What she displayed was a real interest in her customer and a proactive approach. Companies are made up of people, and your people have the opportunity to amaze and delight every day. Have you given them the tools and environment so they can? Have you given them the training and coaching so they can amaze and delight? Do you remind them on a regular basis of the opportunity they have to do this? If not, take the time to amaze and delight your team, so they can amaze and delight your customers, so they become your advocates.

I’ve told that story everywhere I go, and I am still writing about it 4 years later, because that doesn’t happen to me very often.

Your thoughts?

Johanna Lubahn is Managing Director of Call Center Services for Cohen Brown Management Group, Inc.

Doing What Is Right

tvsRecently I purchased a television. I had done some research ahead of time, but standing in front of 50+ televisions all flickering at me was a little intimidating. I began to question myself. So, when the salesperson approached me, I asked about LED, LCD, and Plasma. I asked, what does dpi mean? He appeared very knowledgeable in his responses and did not act as if I was the 10th person to pose these questions in the last four hours. He asked me some questions about where I would watch TV and what I would use the television for. Finally, I asked him, “I have narrowed it down to these two televisions. Which one would you buy?” Without hesitation, he told me his choice and why, and it wasn’t the most expensive of the two televisions. He sold me the right television for my needs without worrying that the other would have added to his sales for the month. He did what was right.

I highlighted a few of the phrases from my experience, as I think they are wonderful reminders to us as we are dealing with clients, members, or prospects. We should also keep a few things in mind:

  1. People who are not in financial services can be intimidated by the wide range of products we offer. And even if they aren’t intimidated, we should consider that, no matter how knowledgeable they are or may have been in the past, the rules and regulations change quickly and often.
  2. We need to be knowledgeable yet clear in our responses. That means we should avoid jargon and details that could be confusing. Having patience with those who have questions and concerns can build rapport and lead to retention of clients and members.
  3. Being consultative will allow us to determine the correct products and services for the person standing in front of us. For example, we can ask questions about how a person uses their checking account, or when they plan to use funds they are investing in a certificate of deposit.
  4. Making proper recommendations will provide financial benefits to the client or member, allowing them to make or save money, borrow money, protect their money, or save time in their banking.
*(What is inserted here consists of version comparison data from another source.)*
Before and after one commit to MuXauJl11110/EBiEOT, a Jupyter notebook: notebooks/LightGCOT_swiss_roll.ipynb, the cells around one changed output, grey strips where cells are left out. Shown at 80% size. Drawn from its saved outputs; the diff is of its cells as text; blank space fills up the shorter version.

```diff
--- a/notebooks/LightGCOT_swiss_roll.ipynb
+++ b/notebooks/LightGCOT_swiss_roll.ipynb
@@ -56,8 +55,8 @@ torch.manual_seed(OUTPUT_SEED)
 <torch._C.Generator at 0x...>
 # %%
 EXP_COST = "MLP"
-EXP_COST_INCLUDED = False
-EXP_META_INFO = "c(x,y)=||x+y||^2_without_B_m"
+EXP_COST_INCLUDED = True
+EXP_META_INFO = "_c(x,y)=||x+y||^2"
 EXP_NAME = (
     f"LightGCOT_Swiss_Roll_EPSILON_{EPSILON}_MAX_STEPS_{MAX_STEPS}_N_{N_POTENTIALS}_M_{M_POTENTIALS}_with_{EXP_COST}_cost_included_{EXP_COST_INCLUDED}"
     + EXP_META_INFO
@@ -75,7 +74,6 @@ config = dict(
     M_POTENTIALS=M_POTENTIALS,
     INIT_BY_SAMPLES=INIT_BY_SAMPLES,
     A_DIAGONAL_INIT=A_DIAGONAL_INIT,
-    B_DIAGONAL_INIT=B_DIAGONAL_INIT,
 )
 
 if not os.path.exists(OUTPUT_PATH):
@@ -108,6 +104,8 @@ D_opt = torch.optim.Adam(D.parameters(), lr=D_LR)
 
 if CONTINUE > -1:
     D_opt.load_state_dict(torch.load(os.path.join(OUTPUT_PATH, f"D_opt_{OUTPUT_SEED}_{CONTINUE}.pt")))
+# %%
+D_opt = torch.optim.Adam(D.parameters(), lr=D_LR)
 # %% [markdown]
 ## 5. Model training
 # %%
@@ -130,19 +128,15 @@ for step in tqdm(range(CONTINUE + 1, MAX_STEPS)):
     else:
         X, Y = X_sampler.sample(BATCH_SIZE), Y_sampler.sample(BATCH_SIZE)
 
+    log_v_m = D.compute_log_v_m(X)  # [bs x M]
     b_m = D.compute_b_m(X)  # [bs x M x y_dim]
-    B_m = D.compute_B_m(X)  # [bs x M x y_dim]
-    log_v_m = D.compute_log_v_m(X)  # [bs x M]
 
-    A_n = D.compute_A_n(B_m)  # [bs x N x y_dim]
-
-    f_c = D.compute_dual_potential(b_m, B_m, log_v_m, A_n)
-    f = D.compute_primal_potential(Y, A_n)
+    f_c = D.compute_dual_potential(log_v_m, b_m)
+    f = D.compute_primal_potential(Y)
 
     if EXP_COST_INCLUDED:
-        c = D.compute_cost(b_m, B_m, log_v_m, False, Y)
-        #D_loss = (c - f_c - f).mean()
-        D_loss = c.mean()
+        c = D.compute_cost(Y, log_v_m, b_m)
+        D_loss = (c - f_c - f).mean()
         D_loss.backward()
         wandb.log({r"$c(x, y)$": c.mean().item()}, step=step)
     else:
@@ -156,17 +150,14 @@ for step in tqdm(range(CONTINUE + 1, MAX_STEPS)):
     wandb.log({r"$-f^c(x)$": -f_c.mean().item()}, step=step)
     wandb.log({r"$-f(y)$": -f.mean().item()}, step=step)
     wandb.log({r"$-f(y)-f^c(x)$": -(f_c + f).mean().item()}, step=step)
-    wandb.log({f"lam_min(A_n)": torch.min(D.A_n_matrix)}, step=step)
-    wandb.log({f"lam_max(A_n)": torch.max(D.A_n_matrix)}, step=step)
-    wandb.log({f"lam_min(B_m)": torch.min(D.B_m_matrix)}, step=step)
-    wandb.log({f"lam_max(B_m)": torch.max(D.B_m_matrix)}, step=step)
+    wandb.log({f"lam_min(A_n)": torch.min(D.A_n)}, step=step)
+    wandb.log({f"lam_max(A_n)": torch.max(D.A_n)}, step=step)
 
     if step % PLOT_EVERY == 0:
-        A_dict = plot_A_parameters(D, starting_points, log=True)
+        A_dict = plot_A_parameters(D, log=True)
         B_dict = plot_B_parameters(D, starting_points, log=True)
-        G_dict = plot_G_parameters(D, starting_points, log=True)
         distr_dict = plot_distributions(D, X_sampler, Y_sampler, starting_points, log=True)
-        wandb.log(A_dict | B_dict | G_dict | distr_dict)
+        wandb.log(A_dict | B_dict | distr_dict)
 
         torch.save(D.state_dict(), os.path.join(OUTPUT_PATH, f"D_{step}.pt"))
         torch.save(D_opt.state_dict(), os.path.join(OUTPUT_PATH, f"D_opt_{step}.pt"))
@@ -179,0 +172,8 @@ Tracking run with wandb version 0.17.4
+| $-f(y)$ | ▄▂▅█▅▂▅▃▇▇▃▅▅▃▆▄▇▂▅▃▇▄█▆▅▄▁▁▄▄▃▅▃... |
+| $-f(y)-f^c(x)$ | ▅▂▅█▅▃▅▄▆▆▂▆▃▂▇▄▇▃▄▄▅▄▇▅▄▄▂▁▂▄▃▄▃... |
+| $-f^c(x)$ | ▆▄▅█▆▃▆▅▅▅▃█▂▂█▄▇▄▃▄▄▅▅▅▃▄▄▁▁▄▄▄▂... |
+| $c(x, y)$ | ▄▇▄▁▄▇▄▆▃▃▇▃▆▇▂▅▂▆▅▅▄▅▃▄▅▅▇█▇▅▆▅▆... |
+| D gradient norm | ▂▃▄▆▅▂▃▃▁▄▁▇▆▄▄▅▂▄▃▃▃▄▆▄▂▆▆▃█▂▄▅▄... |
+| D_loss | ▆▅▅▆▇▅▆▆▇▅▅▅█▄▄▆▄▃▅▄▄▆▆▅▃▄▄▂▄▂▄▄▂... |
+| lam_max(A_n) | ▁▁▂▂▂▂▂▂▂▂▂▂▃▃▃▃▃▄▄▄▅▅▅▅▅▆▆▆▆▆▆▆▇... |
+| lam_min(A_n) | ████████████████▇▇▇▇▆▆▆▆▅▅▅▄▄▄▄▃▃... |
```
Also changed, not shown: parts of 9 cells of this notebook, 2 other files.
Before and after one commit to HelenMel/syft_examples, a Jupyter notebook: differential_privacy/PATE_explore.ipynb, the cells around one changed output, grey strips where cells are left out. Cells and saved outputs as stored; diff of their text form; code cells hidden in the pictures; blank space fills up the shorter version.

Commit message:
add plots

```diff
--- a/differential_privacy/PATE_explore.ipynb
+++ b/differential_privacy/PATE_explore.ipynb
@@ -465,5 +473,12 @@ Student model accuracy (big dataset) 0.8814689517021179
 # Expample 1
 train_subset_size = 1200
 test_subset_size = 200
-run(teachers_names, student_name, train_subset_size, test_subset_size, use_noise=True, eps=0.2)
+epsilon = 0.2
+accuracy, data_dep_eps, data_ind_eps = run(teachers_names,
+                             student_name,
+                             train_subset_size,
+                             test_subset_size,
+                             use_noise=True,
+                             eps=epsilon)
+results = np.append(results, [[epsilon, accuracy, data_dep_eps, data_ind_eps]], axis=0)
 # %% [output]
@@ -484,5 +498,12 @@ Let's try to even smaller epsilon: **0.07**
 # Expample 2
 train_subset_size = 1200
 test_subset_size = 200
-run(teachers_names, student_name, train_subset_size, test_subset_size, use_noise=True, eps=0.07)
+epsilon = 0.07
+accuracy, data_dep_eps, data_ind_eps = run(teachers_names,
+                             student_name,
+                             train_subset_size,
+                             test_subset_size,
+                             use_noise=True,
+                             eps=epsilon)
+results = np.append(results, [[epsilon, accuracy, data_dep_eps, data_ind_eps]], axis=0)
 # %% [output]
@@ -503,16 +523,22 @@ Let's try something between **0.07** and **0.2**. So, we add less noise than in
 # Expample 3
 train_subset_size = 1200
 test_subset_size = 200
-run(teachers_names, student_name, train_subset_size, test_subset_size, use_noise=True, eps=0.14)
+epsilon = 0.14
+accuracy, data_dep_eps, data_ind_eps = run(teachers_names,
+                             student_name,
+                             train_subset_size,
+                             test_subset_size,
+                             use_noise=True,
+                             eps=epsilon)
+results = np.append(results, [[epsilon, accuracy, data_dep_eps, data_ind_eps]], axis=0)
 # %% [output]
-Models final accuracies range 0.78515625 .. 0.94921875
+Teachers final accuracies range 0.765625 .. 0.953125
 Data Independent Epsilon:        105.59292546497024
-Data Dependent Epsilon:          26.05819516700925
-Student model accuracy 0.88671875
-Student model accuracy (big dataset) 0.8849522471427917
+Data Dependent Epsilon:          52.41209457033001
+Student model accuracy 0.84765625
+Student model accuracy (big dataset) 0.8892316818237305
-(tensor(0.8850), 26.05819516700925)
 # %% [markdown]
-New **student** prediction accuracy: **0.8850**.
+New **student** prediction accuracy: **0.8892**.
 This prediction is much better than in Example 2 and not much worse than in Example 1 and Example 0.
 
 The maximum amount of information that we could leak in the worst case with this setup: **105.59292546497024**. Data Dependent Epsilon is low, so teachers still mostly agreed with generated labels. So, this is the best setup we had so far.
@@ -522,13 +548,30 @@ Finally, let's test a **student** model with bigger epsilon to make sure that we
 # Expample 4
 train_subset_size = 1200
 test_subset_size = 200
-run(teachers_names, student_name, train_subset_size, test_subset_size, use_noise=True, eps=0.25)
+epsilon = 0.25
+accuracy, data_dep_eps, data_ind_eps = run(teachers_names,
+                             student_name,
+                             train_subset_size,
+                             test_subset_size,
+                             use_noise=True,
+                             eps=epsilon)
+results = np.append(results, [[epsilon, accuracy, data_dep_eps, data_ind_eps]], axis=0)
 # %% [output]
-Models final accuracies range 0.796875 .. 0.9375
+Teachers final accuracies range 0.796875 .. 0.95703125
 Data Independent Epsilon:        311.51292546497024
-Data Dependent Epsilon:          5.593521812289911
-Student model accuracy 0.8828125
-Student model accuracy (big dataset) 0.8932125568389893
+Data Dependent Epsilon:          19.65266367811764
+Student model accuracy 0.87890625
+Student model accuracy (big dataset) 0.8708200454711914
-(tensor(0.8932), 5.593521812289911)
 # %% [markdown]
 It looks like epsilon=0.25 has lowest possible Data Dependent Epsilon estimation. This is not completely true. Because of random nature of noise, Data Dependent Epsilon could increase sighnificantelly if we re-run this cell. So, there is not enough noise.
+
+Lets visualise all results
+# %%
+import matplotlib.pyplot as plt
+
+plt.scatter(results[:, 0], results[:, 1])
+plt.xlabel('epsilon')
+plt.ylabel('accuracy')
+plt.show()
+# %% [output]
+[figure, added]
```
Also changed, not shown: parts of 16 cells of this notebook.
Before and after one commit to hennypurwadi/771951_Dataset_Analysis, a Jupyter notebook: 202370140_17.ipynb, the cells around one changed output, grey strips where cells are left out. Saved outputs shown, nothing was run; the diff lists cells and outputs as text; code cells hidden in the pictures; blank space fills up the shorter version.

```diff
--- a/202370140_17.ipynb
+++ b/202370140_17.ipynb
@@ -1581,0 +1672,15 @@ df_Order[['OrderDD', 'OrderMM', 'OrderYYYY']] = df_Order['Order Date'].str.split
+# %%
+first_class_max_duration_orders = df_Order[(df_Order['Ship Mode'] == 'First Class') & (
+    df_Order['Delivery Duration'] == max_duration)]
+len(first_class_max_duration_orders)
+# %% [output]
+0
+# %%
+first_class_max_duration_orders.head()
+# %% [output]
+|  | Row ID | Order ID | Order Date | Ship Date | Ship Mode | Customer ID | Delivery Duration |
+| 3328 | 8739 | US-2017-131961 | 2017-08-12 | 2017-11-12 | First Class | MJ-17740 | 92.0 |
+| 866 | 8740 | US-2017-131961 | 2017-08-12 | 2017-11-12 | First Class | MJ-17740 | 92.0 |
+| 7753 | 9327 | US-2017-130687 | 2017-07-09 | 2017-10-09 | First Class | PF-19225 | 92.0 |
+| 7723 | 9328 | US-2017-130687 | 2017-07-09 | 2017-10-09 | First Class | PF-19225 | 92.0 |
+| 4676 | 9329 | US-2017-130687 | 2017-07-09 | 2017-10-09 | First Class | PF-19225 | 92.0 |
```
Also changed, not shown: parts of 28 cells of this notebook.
The bottom line is that doing what is right for the client or member is the ultimate form of service.

Cynthia Whitmer Griffith is a Performance Results Network Results Consultant for Community Banks and Credit Unions at Cohen Brown Management Group, Inc.